Web document revisions:
- - - - - - -
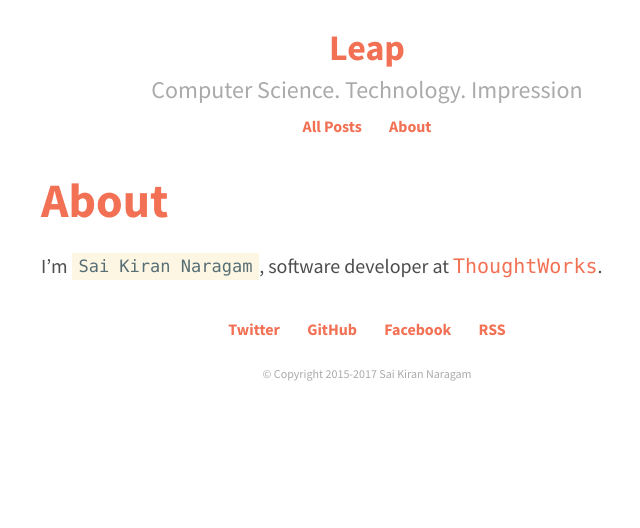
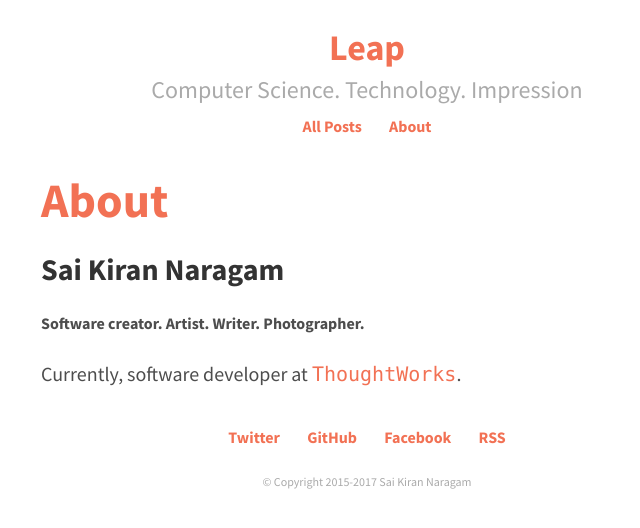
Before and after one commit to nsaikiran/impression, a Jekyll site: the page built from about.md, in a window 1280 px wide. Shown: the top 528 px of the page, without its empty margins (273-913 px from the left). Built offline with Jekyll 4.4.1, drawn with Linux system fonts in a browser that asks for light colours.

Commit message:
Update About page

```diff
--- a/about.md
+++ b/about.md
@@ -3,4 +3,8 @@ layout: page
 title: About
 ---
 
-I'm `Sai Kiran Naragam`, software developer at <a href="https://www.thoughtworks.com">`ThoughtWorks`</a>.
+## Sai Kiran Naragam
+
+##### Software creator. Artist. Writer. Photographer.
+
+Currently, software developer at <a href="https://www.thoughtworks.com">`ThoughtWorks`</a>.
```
- - - - - - -
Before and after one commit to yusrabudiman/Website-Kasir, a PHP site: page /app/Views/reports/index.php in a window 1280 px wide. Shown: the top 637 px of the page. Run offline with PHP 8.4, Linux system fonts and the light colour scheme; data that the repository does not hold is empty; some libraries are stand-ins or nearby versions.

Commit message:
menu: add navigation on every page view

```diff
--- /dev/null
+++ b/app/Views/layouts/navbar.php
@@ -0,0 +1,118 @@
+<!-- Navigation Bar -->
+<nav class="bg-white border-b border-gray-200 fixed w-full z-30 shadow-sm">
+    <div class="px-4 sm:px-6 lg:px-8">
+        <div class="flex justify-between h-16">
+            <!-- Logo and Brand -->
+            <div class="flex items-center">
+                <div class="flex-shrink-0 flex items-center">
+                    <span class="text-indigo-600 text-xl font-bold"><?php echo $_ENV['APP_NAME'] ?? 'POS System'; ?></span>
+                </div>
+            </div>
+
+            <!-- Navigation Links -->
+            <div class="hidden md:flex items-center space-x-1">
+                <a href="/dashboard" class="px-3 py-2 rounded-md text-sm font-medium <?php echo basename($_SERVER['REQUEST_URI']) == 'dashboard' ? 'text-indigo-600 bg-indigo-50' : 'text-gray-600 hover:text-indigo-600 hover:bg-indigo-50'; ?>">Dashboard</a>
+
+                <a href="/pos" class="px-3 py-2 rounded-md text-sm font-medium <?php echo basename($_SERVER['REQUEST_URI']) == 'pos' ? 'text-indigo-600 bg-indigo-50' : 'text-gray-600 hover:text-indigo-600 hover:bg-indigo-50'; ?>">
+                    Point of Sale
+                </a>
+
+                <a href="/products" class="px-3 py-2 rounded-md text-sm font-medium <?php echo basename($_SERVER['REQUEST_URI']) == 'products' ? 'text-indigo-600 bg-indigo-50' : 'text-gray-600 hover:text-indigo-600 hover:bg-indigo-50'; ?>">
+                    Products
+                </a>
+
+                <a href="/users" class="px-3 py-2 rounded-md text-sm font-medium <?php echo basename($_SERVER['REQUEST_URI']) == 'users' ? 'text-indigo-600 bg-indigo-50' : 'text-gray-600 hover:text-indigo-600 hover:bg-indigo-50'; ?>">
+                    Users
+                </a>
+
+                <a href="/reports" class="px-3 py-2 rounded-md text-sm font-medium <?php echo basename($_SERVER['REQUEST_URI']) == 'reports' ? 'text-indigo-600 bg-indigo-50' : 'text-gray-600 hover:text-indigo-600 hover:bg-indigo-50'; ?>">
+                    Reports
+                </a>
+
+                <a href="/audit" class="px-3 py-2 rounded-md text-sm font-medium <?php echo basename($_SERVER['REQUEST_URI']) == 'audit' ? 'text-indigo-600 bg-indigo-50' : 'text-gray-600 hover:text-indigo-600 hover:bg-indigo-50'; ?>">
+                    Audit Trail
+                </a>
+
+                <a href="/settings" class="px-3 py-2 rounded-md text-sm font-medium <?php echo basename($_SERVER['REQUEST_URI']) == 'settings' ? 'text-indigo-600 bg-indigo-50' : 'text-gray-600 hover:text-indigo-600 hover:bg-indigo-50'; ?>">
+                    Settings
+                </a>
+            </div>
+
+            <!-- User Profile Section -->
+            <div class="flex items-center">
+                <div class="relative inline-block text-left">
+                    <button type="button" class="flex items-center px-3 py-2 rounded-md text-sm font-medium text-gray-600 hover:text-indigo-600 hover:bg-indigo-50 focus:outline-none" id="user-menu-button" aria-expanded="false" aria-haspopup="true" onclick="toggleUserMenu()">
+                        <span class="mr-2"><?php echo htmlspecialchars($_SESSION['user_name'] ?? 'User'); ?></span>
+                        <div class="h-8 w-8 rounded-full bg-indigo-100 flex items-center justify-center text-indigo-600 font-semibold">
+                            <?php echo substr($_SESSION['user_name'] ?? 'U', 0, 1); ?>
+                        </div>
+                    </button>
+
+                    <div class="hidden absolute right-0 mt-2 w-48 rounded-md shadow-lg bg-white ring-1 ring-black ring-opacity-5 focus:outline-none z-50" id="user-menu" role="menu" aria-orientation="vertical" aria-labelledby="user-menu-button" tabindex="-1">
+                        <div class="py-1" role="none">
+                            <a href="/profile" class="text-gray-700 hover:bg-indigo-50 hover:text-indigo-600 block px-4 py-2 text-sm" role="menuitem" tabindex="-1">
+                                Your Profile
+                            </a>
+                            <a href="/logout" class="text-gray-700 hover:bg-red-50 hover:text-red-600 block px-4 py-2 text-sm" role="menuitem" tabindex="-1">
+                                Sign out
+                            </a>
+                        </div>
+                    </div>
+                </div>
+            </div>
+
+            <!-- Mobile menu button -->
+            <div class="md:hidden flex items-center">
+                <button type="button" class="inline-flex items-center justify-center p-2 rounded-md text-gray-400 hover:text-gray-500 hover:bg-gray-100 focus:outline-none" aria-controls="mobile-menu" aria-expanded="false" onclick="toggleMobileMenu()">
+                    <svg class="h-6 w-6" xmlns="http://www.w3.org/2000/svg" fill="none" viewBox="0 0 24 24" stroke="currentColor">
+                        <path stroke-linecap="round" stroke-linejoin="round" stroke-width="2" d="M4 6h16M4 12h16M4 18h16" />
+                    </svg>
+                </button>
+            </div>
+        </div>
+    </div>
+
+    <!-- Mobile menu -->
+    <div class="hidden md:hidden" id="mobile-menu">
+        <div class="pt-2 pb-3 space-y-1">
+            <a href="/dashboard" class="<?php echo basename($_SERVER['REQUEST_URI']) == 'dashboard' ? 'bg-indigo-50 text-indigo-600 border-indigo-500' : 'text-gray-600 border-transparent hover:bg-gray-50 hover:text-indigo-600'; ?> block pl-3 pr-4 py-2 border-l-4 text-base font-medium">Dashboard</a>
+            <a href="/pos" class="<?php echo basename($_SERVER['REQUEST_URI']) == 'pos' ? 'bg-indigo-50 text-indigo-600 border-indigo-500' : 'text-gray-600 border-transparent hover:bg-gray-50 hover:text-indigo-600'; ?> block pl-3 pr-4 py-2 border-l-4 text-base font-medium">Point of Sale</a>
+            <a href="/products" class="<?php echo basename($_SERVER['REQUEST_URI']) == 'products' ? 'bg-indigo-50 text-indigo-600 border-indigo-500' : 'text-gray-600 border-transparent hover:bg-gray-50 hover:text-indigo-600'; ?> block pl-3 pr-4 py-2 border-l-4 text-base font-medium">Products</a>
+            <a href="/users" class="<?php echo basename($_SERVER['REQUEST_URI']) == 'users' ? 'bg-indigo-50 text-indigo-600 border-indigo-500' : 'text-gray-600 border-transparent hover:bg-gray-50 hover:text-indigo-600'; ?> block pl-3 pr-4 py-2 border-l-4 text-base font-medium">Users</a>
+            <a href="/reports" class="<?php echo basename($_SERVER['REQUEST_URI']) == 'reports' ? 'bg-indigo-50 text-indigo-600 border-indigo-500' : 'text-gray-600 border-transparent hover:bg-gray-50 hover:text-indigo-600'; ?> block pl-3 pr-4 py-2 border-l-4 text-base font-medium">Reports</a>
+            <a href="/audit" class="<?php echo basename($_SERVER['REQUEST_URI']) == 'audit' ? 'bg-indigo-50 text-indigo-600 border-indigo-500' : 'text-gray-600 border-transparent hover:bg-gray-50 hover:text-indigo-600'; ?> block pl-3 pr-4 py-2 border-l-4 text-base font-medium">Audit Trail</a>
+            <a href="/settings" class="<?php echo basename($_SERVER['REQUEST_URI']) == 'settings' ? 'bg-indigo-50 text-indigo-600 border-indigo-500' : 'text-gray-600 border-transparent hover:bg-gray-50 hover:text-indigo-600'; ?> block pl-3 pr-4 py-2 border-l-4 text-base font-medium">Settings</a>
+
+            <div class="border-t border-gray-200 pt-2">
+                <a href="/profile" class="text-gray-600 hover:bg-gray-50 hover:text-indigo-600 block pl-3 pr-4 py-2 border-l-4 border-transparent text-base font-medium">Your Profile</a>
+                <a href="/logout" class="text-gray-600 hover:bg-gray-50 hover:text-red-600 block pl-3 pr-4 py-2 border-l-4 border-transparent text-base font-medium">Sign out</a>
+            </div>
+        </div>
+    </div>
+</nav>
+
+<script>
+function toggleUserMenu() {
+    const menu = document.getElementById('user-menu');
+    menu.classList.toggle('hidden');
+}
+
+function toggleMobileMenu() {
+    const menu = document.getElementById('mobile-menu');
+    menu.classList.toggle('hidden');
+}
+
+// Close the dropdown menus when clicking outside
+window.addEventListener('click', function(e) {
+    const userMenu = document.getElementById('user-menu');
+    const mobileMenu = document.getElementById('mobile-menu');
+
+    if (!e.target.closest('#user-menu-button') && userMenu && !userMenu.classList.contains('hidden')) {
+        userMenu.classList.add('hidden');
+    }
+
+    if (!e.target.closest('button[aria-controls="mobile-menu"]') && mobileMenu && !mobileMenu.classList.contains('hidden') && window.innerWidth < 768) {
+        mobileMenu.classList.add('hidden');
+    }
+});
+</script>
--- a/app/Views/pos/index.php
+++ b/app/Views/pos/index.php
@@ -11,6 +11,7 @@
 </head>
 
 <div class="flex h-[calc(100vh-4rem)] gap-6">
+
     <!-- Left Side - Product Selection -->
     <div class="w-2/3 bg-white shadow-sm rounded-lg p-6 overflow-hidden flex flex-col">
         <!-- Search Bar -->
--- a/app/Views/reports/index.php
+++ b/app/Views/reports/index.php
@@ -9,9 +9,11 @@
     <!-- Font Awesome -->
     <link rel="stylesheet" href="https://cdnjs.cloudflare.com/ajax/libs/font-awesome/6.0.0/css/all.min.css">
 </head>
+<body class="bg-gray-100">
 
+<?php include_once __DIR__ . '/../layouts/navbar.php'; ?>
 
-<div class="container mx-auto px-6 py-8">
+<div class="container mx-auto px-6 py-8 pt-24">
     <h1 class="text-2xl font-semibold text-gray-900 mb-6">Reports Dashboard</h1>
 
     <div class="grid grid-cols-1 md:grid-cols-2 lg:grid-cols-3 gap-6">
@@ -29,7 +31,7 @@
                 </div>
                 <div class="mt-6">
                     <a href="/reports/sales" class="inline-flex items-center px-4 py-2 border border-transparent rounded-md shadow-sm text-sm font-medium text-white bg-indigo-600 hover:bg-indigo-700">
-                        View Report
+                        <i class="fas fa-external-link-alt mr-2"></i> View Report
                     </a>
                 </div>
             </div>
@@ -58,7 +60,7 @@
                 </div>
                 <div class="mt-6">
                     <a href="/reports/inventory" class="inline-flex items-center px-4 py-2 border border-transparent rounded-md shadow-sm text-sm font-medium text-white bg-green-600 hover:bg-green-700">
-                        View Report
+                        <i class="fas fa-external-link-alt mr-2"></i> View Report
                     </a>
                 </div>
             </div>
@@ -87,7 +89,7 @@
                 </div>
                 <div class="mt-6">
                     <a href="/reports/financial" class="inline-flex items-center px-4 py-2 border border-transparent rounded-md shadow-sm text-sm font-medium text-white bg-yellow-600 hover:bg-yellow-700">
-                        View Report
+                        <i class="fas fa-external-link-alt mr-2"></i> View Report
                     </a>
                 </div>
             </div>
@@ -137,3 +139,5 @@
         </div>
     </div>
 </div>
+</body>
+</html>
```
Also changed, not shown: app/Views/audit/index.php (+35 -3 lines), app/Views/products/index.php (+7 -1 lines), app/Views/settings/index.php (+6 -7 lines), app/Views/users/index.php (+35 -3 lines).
- - - - - - -
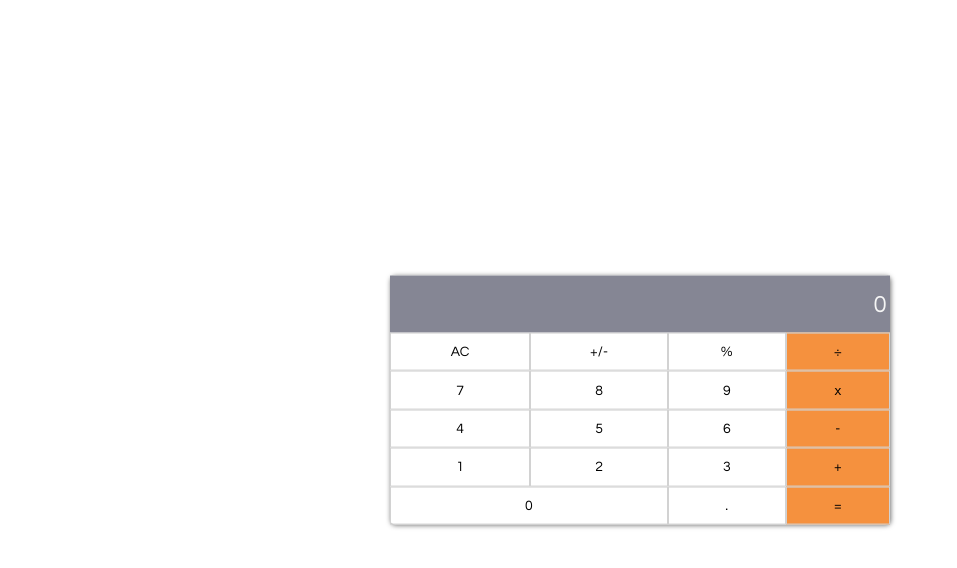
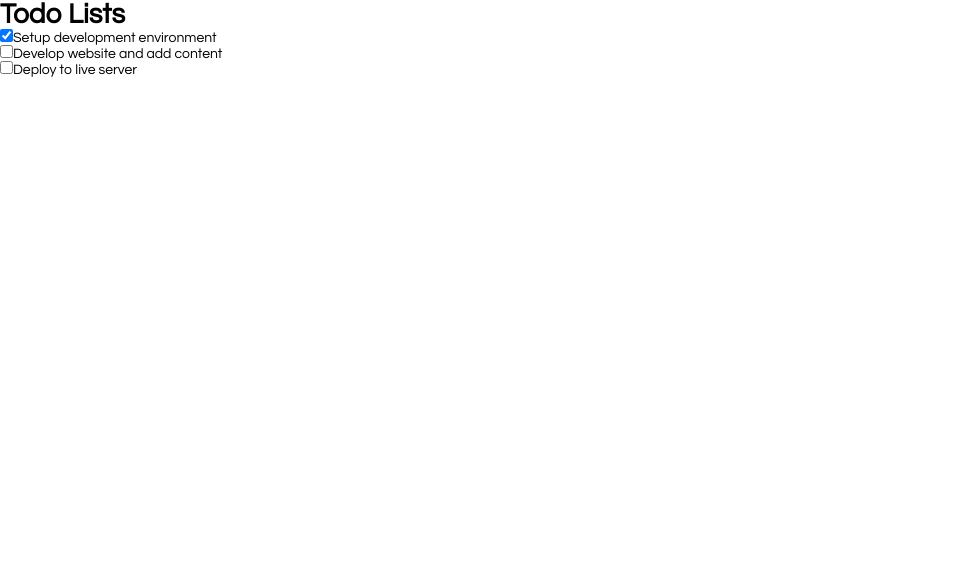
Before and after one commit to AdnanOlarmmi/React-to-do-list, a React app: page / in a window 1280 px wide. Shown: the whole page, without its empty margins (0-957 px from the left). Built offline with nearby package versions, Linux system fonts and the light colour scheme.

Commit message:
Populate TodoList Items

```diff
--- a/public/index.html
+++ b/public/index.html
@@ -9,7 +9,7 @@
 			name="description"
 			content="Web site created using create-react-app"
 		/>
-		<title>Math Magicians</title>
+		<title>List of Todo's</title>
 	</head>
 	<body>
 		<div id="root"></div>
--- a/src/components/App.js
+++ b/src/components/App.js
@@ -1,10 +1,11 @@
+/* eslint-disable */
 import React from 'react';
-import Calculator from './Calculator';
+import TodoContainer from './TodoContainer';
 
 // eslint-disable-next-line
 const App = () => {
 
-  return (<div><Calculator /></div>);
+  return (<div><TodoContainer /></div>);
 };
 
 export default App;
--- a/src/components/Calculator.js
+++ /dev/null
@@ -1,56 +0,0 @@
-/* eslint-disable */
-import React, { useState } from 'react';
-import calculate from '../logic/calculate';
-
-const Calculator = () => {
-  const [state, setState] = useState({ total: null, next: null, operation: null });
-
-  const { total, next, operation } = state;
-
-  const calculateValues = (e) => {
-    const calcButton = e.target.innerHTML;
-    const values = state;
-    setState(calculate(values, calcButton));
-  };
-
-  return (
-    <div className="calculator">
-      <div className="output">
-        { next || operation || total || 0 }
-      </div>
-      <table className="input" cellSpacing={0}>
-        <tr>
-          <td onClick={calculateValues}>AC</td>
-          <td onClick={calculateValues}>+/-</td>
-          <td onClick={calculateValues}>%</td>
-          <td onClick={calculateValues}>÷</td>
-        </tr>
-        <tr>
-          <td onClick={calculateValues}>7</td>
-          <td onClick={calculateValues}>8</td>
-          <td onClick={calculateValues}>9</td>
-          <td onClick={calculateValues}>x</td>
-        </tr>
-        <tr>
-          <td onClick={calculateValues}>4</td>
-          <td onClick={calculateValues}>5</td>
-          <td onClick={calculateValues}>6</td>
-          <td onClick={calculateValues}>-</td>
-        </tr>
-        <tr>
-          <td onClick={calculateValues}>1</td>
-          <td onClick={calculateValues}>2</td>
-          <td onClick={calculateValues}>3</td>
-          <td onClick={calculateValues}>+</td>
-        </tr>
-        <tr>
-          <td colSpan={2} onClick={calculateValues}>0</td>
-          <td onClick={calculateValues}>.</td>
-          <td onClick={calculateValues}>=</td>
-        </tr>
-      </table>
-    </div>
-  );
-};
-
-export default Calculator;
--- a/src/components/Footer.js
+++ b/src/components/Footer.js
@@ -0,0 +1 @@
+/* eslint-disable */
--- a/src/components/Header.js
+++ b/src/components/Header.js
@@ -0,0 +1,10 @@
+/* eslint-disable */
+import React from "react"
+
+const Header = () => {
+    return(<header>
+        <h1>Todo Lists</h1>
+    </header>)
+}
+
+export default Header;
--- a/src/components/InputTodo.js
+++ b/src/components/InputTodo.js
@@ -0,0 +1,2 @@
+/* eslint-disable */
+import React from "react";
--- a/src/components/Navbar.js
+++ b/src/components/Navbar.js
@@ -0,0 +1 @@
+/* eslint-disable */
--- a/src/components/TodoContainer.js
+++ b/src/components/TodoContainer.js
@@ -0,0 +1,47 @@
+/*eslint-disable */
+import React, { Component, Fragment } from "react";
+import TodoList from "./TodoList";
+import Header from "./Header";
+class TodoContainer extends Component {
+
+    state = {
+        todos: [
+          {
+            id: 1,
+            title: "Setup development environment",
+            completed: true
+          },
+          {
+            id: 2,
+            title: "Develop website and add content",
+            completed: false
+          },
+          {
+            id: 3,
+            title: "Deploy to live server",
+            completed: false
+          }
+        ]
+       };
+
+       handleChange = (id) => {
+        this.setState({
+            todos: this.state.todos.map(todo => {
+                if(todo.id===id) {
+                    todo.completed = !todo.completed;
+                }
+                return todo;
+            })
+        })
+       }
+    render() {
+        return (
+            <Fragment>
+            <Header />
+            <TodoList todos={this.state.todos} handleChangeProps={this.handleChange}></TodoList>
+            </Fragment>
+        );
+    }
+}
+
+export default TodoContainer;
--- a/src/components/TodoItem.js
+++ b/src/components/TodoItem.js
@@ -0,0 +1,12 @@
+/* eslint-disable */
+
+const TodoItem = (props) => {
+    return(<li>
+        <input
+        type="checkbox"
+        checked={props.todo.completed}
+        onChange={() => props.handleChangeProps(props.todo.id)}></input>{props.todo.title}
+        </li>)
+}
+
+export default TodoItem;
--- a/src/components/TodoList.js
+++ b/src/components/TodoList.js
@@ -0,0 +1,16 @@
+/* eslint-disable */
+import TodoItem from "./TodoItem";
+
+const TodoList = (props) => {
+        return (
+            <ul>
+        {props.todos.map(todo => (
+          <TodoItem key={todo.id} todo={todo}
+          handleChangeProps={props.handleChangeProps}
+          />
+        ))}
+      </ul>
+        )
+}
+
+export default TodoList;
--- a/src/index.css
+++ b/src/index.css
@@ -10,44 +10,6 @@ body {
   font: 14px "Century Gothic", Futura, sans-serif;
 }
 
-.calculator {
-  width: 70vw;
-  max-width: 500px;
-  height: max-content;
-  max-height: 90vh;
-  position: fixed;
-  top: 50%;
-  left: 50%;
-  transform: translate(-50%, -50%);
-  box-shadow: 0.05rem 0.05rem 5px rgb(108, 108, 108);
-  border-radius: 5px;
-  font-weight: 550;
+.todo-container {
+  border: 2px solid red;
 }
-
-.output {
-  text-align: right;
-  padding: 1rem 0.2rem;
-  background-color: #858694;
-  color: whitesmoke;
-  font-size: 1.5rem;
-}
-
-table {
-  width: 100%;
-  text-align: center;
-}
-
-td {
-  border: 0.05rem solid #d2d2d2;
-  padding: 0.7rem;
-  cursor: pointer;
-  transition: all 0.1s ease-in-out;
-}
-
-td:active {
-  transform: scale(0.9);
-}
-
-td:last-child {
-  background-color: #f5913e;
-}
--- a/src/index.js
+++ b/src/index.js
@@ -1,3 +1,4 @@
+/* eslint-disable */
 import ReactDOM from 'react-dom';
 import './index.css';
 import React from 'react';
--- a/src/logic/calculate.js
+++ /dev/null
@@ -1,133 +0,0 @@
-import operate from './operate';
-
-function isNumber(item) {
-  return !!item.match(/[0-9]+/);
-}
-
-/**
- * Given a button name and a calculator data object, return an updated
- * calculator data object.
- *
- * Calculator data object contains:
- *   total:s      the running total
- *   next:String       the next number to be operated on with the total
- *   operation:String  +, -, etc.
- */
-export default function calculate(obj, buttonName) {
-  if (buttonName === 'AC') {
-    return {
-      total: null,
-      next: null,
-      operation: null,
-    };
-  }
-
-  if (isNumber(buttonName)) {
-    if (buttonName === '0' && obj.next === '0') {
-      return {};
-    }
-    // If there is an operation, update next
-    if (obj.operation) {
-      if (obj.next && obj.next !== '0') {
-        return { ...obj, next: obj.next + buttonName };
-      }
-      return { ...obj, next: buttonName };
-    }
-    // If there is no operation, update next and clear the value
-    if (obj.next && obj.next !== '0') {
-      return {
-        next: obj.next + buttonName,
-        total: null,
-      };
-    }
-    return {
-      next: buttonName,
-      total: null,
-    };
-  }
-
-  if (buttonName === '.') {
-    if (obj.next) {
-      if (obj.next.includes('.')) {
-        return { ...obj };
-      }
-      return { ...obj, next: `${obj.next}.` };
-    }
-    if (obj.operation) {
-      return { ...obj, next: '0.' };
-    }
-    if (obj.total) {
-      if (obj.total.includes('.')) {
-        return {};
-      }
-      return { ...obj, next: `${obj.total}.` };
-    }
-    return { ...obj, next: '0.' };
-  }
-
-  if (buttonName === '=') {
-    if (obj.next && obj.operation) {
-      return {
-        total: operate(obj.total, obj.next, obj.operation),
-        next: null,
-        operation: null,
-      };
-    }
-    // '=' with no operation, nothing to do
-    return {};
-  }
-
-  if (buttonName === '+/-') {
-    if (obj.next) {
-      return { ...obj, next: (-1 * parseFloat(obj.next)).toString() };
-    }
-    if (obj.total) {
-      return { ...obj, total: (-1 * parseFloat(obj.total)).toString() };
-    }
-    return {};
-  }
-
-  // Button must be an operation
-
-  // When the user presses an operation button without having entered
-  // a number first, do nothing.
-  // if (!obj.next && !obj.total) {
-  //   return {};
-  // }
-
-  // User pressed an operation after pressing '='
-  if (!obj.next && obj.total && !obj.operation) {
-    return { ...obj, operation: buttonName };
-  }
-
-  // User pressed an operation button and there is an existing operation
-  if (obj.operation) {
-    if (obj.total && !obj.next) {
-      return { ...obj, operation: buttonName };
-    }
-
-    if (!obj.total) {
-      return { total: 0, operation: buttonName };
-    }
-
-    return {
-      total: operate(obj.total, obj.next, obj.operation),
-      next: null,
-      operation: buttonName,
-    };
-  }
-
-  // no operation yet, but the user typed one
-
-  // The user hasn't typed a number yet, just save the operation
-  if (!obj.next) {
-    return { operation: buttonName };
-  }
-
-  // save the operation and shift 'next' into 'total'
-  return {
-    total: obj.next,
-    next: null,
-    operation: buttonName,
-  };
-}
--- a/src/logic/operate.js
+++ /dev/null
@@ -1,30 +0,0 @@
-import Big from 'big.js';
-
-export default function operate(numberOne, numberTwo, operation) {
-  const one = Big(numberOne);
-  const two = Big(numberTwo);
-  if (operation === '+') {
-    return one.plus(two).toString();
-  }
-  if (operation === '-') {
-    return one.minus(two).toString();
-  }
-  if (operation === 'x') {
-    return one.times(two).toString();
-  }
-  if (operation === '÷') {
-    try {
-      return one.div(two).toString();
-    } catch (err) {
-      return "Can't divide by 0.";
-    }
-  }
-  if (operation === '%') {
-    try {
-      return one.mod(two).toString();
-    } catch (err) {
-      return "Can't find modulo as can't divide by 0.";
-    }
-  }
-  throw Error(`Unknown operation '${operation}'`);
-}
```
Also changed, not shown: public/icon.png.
- - - - - - -
YOUR OBJECTIVE: Pull every line with the string "default" from the data above.

SOLUTION TO THIS EXERCISE:
 export default App;
-export default Calculator;
+export default Header;
+export default TodoContainer;
+export default TodoItem;
+export default TodoList;
-export default function calculate(obj, buttonName) {
-export default function operate(numberOne, numberTwo, operation) {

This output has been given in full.